Sydney cinephile Ken Wallin has sent in these thoughts about Duvivier's career.
There's a lot to admire in Duvivier's work. Pepe le Moko (1937) and Un Carnet de Bal (1937) are justly celebrated, but I'll confine the favourites to
|Dita Parlo, star of Au Bonheur des Dames|
Au Bonheaur des Dames (1930), the only silent of his I've seen and evidence of his visual command Poil de Carrotte (1932) (sound version), very moving and Harry Baur at his best
. La Belle Equipe (1936),Duvivier intersecting with Renoir with presence of the Popular Front and the river
Panique (1946), more noir and from Simenon.
. Voici le Temps des Assassins.(1956), noir brilliance and Gabin at his best!
I can't resist adding a sixth, to slip in one of his English language films, Tales of Manhattan (1942) (but I must confess a weakness for The Great Waltz (1938!)
The Duvivier titles I'd want to track down are:

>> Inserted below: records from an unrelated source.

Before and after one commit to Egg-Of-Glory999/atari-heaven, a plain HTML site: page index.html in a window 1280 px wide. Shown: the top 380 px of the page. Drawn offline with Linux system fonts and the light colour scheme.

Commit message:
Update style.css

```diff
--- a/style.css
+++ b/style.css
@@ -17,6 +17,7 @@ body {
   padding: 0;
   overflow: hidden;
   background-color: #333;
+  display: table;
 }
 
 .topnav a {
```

Poile de Carrotte (1925 silent version)
Pot Bouille (1957) with Gerard Philipe, Danielle Darrieux, and Anouk Aimee in it!
La Tete d'un Homme.(1933) Harry Baur as Maigret to compare with Renoir's La Nuit du Carrefour

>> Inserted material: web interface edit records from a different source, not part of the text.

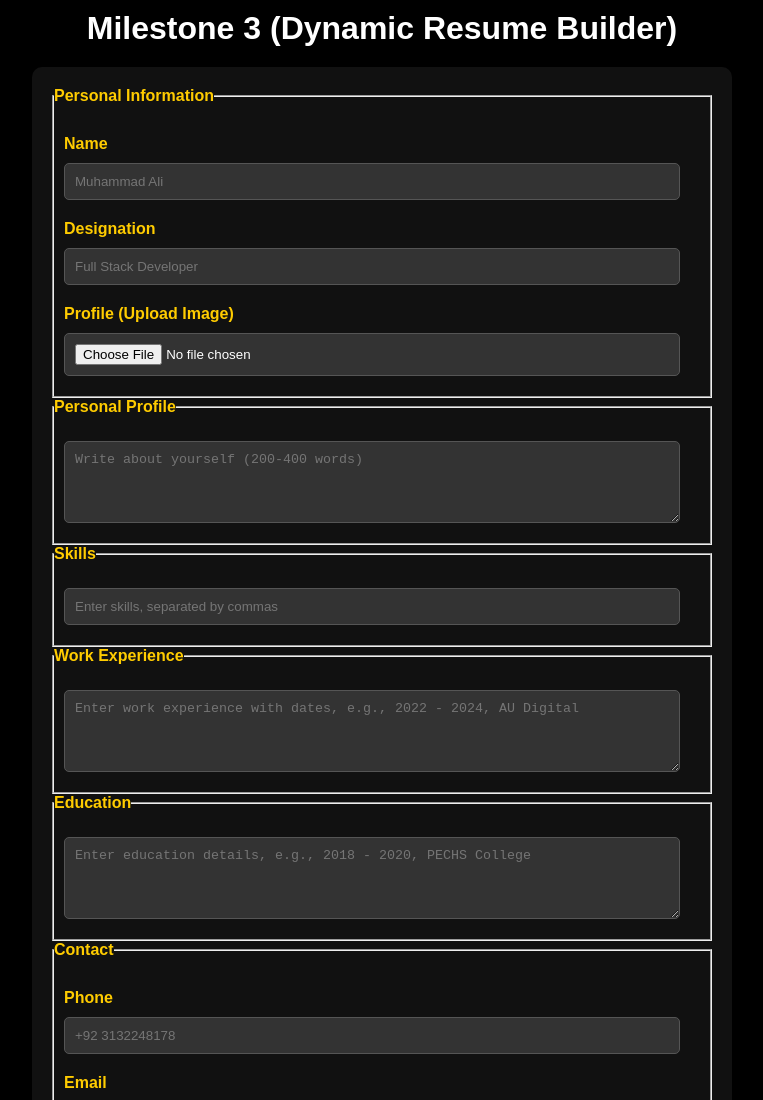
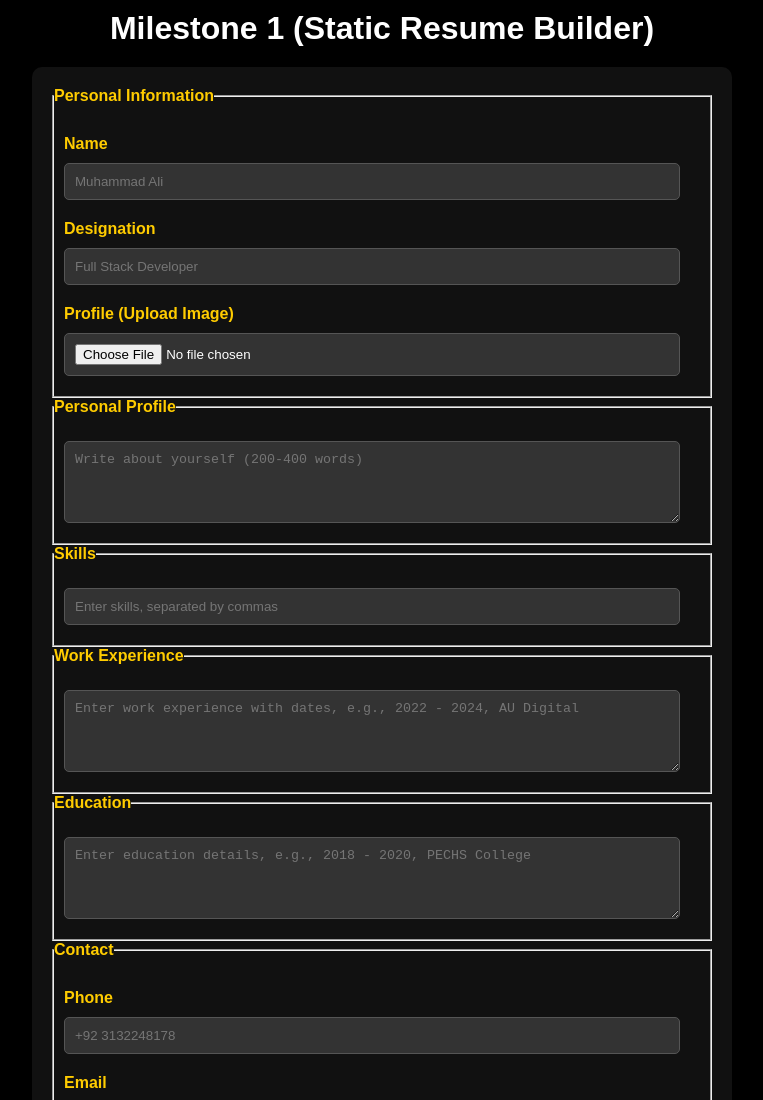
Before and after one commit to momibhai/Resume-Builder, a plain HTML site: page index.html in a window 1280 px wide. Shown: the top 1100 px of the page, without its empty margins (258-1021 px from the left). Drawn offline with nearby package versions, Linux system fonts and the light colour scheme.

Commit message:
Changed heading

```diff
--- a/index.html
+++ b/index.html
@@ -11,7 +11,7 @@
 
 </head>
 <body>
-    <h1>Milestone 3 (Dynamic Resume Builder)</h1>
+    <h1>Milestone 1 (Static Resume Builder)</h1>
     <form id="resumeForm" class="resume-form">
         <fieldset>
             <legend>Personal Information</legend>
```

Sous le Ciel de Paris (1951)
The Imposter (1944)
Black Jack (1950)
.....and it may be terrible but Golgotha (1935) with Gabin cast as Pontius Pilate has me curious
By the way, the oddest Duvivier film I've seen is his 30s version of The Golem (1936). Stick with the silent versions!